Not a dude you want to piss off. And he was pissed off. Turned out his network cable had somehow come loose (kicked) and couldn’t access the network. He sat stewing from 7 am expecting someone to arrive by 8 and fix it, only to have no one turn up until 8.45, the head of IT. My bosses, boss. Who took a fair few expletives on the chin.

I arrived back at the office as planned, expected and informed Friday afternoon. My manager calls me over and gives me a lecture on the importance of communication. I tell him:

Me: “I told you Wednesday I’d be back Friday afternoon and my shift would need covering.”

He couldn’t even look at me as he says the following in the most condescending manner possible, loud enough for the head of IT to hear:

Mike: “I don’t know, Jam_and_cream, I’ve got a PRETTY good memory and I do not recall that conversation.”

Then sends me to the head of IT who gives me a bit of a sterner lecture on the importance of communication.

The word ‘disappointed’ was mentioned.

I go back to my desk defeated. My victory in the south quashed and sullied. My manager finishes the barrage:

Mike: “Next time, put it in the calendar and tell everyone in writing.”

The words ricocheted around my mind for a while until they settled and sat imprinted in my brain. I chalked this up to a learning experience and carried on.

Fast forward a few months later. The words lay dormant until a bizzarely similar situation occurs. I was sent on a job for a few days and was returning, once again on a Friday afternoon and it just so happened to fall in a week when I was doing the early shift.

As soon as I heard about the job, the words sprang back into life. Put it in the calendar. Tell everyone in writing.

Now I could have put the details of my trip into my personal calendar.

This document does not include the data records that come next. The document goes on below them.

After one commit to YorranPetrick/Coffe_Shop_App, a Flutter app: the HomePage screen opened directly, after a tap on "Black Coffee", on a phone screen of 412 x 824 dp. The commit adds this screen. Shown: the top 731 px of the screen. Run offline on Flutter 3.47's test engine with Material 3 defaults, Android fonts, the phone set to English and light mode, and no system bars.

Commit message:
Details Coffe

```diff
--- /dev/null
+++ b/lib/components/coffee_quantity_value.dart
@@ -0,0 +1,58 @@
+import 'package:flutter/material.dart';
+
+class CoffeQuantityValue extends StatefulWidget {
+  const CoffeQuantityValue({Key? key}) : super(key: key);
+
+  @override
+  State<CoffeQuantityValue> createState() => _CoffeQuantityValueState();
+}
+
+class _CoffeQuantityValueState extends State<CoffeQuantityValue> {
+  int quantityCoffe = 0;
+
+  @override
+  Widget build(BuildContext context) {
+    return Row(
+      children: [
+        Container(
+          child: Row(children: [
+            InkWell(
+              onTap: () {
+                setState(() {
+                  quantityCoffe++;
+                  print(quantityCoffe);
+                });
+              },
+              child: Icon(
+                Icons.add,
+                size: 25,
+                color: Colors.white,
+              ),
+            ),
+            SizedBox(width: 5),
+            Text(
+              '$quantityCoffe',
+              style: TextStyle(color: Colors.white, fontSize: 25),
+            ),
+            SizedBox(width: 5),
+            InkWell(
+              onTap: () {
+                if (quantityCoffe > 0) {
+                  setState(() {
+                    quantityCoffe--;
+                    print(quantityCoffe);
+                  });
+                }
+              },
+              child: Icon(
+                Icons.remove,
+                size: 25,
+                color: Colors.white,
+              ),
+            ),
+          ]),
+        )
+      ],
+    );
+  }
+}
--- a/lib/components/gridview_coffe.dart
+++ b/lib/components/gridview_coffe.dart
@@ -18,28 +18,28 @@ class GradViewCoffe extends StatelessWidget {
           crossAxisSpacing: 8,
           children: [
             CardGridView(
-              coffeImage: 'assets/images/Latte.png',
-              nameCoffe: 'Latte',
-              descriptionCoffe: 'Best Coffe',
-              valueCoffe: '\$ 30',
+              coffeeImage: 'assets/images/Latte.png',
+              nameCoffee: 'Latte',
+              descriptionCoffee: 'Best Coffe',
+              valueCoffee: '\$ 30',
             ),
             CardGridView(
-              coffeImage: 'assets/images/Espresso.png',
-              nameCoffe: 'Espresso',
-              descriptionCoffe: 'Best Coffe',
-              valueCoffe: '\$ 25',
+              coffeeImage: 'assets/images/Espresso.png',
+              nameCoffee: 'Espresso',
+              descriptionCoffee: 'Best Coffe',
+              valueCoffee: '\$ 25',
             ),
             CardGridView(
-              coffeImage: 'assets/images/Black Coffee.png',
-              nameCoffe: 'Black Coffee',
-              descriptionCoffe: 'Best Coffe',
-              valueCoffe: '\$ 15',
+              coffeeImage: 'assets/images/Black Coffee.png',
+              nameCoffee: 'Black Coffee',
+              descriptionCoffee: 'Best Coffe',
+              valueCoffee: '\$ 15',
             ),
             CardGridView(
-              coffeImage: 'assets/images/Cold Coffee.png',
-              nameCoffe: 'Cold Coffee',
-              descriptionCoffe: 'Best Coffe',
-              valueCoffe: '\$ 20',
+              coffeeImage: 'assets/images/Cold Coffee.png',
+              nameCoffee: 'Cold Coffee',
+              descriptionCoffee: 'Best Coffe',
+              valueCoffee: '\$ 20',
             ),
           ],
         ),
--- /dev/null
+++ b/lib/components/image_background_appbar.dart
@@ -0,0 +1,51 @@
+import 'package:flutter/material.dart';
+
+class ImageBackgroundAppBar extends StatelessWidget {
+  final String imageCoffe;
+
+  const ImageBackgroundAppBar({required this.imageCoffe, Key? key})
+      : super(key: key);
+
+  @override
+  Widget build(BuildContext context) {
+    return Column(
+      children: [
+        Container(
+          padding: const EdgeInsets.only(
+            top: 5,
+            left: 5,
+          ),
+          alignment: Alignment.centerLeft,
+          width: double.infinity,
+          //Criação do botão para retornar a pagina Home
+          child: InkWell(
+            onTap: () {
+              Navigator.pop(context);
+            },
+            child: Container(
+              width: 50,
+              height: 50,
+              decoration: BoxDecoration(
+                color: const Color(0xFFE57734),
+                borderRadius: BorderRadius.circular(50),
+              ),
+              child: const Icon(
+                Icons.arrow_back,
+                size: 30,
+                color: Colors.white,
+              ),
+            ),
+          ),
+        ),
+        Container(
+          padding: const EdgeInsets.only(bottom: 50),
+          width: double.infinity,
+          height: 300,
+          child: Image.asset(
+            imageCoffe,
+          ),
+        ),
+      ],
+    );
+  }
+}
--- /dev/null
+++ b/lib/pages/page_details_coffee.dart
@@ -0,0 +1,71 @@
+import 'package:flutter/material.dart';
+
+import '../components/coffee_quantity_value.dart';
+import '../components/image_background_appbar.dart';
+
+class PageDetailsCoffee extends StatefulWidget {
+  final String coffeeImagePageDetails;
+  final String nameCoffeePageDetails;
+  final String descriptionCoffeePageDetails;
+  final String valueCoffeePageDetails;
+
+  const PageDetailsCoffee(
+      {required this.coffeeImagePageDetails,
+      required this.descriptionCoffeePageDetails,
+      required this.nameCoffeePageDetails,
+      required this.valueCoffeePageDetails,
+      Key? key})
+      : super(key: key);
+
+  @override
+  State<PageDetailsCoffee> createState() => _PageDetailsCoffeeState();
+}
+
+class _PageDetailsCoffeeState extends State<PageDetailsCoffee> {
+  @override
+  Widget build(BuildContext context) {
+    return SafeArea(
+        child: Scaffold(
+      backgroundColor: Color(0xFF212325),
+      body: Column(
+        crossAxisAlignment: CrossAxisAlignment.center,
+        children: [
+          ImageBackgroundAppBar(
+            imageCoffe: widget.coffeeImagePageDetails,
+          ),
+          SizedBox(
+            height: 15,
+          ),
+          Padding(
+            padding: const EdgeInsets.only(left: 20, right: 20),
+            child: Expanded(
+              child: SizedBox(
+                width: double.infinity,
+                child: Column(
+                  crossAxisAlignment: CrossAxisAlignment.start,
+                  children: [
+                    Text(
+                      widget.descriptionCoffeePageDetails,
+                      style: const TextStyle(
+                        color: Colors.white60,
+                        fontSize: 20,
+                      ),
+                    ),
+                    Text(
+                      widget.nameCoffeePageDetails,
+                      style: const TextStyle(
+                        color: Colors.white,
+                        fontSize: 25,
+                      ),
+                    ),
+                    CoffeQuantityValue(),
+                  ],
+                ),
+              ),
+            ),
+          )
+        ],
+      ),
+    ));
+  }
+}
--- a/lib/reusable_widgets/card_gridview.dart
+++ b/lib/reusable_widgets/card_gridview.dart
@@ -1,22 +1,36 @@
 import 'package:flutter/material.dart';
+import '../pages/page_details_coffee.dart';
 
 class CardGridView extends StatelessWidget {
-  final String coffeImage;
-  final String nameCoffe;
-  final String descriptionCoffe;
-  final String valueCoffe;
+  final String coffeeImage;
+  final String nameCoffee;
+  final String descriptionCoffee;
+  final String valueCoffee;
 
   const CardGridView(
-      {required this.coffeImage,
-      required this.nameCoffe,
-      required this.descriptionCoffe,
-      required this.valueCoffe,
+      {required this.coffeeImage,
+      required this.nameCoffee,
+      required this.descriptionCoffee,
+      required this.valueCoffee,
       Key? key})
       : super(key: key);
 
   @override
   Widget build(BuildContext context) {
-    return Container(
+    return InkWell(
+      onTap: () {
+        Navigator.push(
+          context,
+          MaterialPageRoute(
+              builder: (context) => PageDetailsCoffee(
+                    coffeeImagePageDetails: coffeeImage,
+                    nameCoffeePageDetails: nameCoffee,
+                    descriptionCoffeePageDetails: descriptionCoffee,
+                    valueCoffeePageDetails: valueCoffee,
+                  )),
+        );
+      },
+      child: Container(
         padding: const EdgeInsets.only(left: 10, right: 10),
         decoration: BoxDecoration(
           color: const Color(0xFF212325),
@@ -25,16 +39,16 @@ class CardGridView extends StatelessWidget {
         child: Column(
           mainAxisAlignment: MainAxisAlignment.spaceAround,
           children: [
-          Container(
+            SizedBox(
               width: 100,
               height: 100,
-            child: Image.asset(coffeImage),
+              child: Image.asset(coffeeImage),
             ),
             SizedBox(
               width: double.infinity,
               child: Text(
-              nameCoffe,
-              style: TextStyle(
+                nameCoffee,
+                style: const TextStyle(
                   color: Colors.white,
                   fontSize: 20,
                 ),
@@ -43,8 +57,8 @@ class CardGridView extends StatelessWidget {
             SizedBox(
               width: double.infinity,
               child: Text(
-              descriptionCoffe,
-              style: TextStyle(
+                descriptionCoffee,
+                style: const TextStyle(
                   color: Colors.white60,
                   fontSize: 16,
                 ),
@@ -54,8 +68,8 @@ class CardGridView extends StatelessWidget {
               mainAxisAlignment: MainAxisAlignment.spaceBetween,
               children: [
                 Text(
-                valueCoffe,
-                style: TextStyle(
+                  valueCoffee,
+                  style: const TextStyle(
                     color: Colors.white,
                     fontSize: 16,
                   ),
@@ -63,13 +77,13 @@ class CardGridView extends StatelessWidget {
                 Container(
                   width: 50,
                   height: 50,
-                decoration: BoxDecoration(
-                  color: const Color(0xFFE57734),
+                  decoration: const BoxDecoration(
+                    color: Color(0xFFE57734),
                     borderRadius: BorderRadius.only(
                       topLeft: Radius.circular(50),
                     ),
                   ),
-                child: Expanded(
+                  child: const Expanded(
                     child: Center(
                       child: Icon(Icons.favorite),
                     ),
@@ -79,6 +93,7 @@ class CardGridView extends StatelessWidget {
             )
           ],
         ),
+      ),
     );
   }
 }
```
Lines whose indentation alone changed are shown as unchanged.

But I thought, why not enter it in the IT department’s shared calendar. Which the head of IT is part of. And when telling everyone in writing, surely that means everyone involved the last time. The IT department, and of course, the finance director.

So I send off an email to my manager with the IT department, and, just for fun, the finance director copied in.

Something like:

“Hi Mike,

As you are already aware, I’ll be working down south this week until Friday afternoon. I am on the early shift so this will need covering while I’m away.”

Some of my colleagues asked what that was about and I informed them about my manager’s memory issues. They smirk and continue working.

I complete the job and arrive back Friday afternoon, exactly like before. And like before. The finance director came in early. And unbelievably, like before, he had issues getting onto the system. Choice expletives were shared, words were had. But not with me.

I only knew sh*t had hit the fan when a colleague pulled me to one side and told me why Mike was in such a foul mood.

In classic British style, he never said a word to me. And never has silence felt so vindicating. Jam_and_cream

Sneaky, smart? Mean, justified? You can’t argue how pretty smooth some of these plots are. They’re subtle. They’re slick. They wreak havoc! What do you think? Got anything to share? Tell us everything!

CF_IPCountry: US country: Feb,27,2020 08:17:22 AM